Foreign lenders eye China opportunities
By Wei Tian, China Daily/Asia News Network
July 19, 2012, 11:17 am TWN
BEIJING -- Foreign banks saw their profits in China double in 2011 and expect at least 20 percent annual revenue growth over the next three years despite a bleak economic outlook, a survey by PricewaterhouseCoopers said yesterday.
A total of 181 foreign banks in China reported a combined revenue growth from 7.78 billion yuan (US$1.22 billion) in 2010 to 16.73 billion yuan (US$2.62 billion) in 2011, according to the PwC's seventh annual report of foreign banks in China.
The total assets of foreign banks in China also grew 24 percent to 2.15 trillion yuan (US$337.4 billion) over last year, and accounted for about 2 percent of the total assets in China's banking sector. The share is up from a decline during 2008, which was the result of massive liquidity injected into Chinese banks.
Although China's economic outlook was shadowed by a series of weak data recently, annual revenue growth of 20 percent or more until 2015 is still in the sights of the 41 CEOs, senior executives, and branch managers surveyed.
The foreign banks have set their own sights on four target growth areas: financial institutions, multinational corporations, state-owned enterprises and privately owned enterprises. Debt capital market is expected to offer the greatest opportunity.
Facing a talent shortage, many foreign banks are on an aggressive recruitment drive, aiming to increase the industry's headcount by 56 percent to 55,000 by 2015 from the current 35,000.

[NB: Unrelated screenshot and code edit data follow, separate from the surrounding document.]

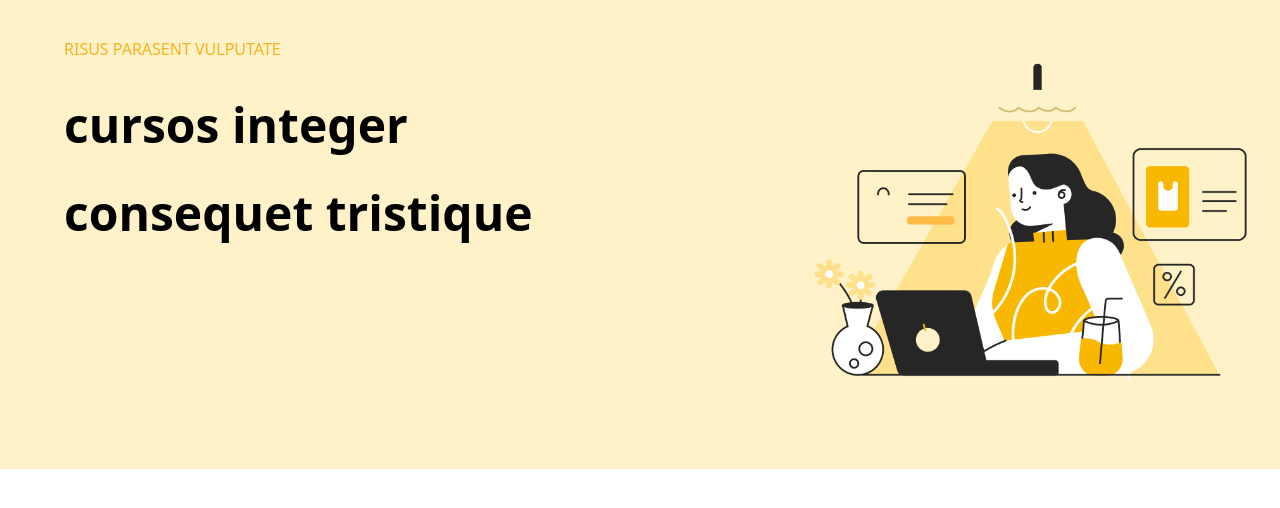
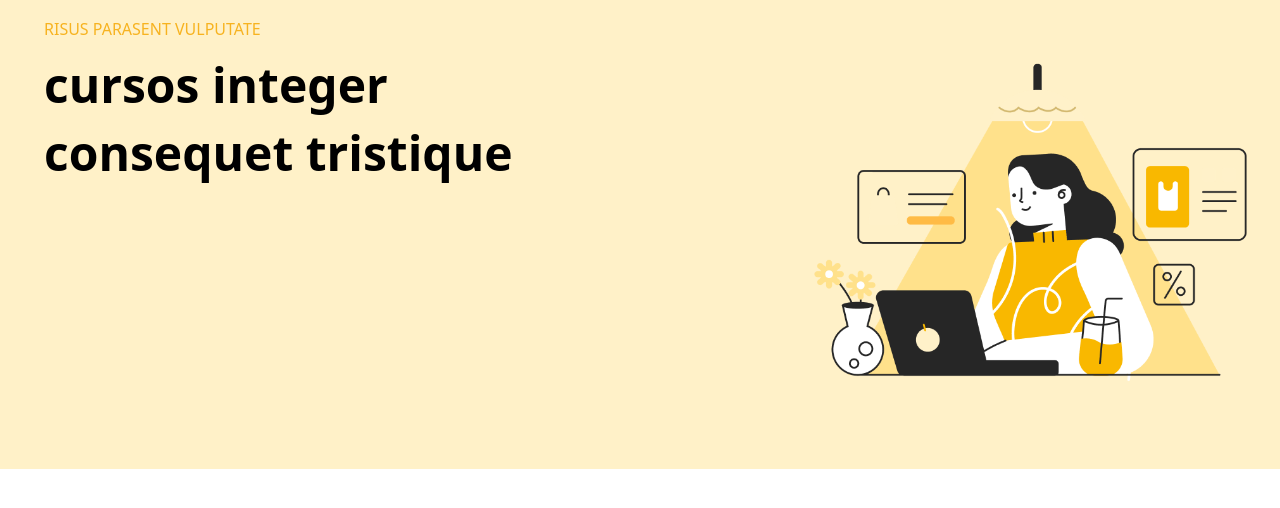
Before and after one commit to Farukk404/CSE-3532-mid-C223069, a plain HTML site: page index.html in a window 1280 px wide. Shown: the part 86-594 px from the top of the page. Drawn offline with nearby package versions, Linux system fonts and the light colour scheme.

Commit message:
3rdcommit

```diff
--- a/index.html
+++ b/index.html
@@ -14,9 +14,9 @@
     </div>
     <div class="flex">
         <div class="container">
-            <p class="text-[rgb(247,179,32)] mx-10 my-10">RISUS PARASENT VULPUTATE</p>
-            <h1 class="font-bold text-5xl mx-10 my-10">cursos integer</h1>
-            <h2 class="font-bold text-5xl mx-10 my-10">consequet tristique</h2>
+            <p class="text-[rgb(247,179,32)] mx-5 my-5">RISUS PARASENT VULPUTATE</p>
+            <h1 class="font-bold text-5xl mx-5 my-5">cursos integer</h1>
+            <h2 class="font-bold text-5xl mx-5 my-5">consequet tristique</h2>
 
         </div>
         <div>
```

“The significant growth (in profit) was a result of strong demand for corporate credit from multinationals expanding within China and an increasing number of State and private-owned enterprises customers,” said Jimmy Leung, banking and capital market leader with PwC China.
He added that the internationalization of the renminbi has generated a strong demand and growing revenue in derivatives, which also helped drive results.
The central bank's recent advancement on interest-rate liberalization is also viewed as advantageous, as foreign banks can now compete with more flexibility, Leung said.
“The exponential growth in the number of high net-worth individuals in China is leading some foreign banks to renew and develop their retail and wealth-management businesses,” said Raymond Yung, PwC China financial services leader.